Required action » Every entry is to be returned unchanged, and no picture is to be included.

────────────────────

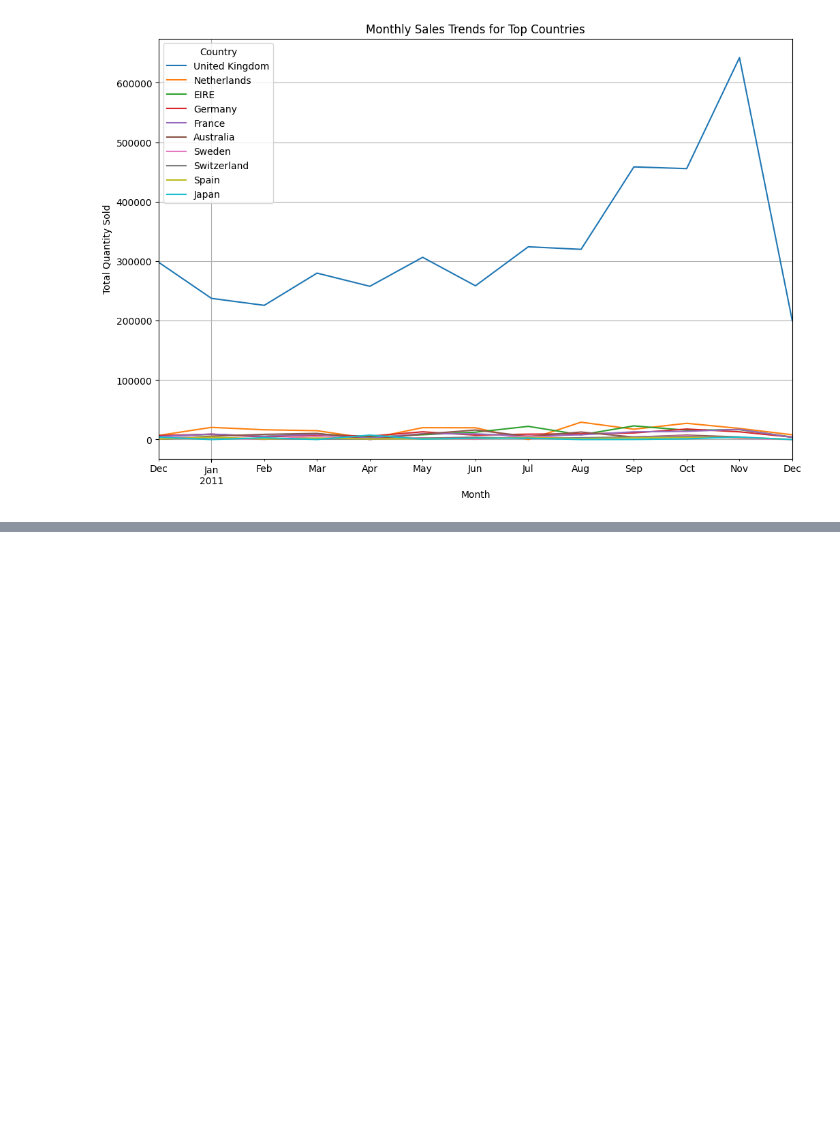
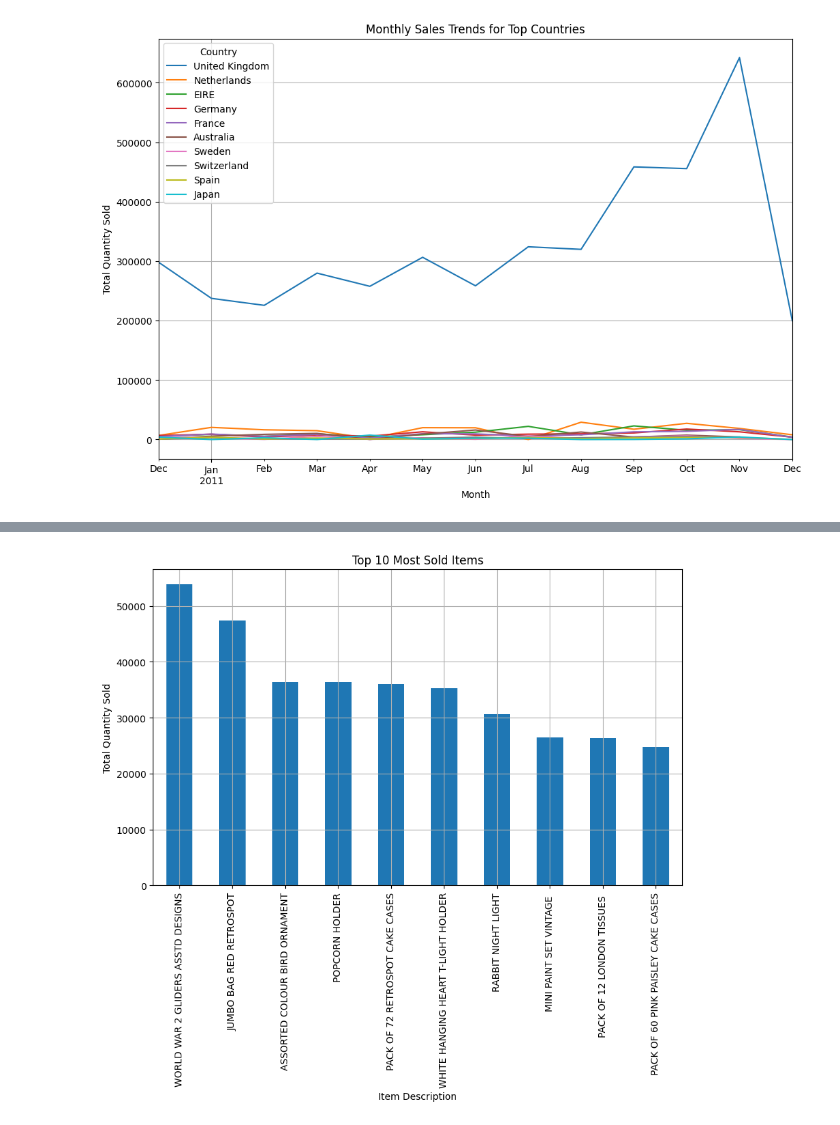
Before and after one commit to its-gabe/forage_tata-group, a Jupyter notebook: analysis.ipynb, the cells around one changed output, grey strips where cells are left out. Saved outputs shown, nothing was run; the diff lists cells and outputs as text; code cells hidden in the pictures; blank space fills up the shorter version.

```diff
--- a/analysis.ipynb
+++ b/analysis.ipynb
@@ -162,0 +177,12 @@ plt.show()
+# %%
+top_items = df_copy.groupby('Description')['Quantity'].sum().sort_values(ascending=False).head(10)
+
+plt.figure(figsize=(10, 6))
+top_items.plot(kind='bar')
+plt.title('Top 10 Most Sold Items')
+plt.xlabel('Item Description')
+plt.ylabel('Total Quantity Sold')
+plt.grid(True)
+plt.show()
+# %% [output]
+[figure, added]
```
Also changed, not shown: parts of 5 cells of this notebook.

────────────────────

Response box »
Before and after one commit to its-gabe/forage_tata-group, a Jupyter notebook: analysis.ipynb, the cells around one changed output, grey strips where cells are left out. Saved outputs shown, nothing was run; the diff lists cells and outputs as text; code cells hidden in the pictures; blank space fills up the shorter version.

```diff
--- a/analysis.ipynb
+++ b/analysis.ipynb
@@ -162,0 +177,12 @@ plt.show()
+# %%
+top_items = df_copy.groupby('Description')['Quantity'].sum().sort_values(ascending=False).head(10)
+
+plt.figure(figsize=(10, 6))
+top_items.plot(kind='bar')
+plt.title('Top 10 Most Sold Items')
+plt.xlabel('Item Description')
+plt.ylabel('Total Quantity Sold')
+plt.grid(True)
+plt.show()
+# %% [output]
+[figure, added]
```
Also changed, not shown: parts of 5 cells of this notebook.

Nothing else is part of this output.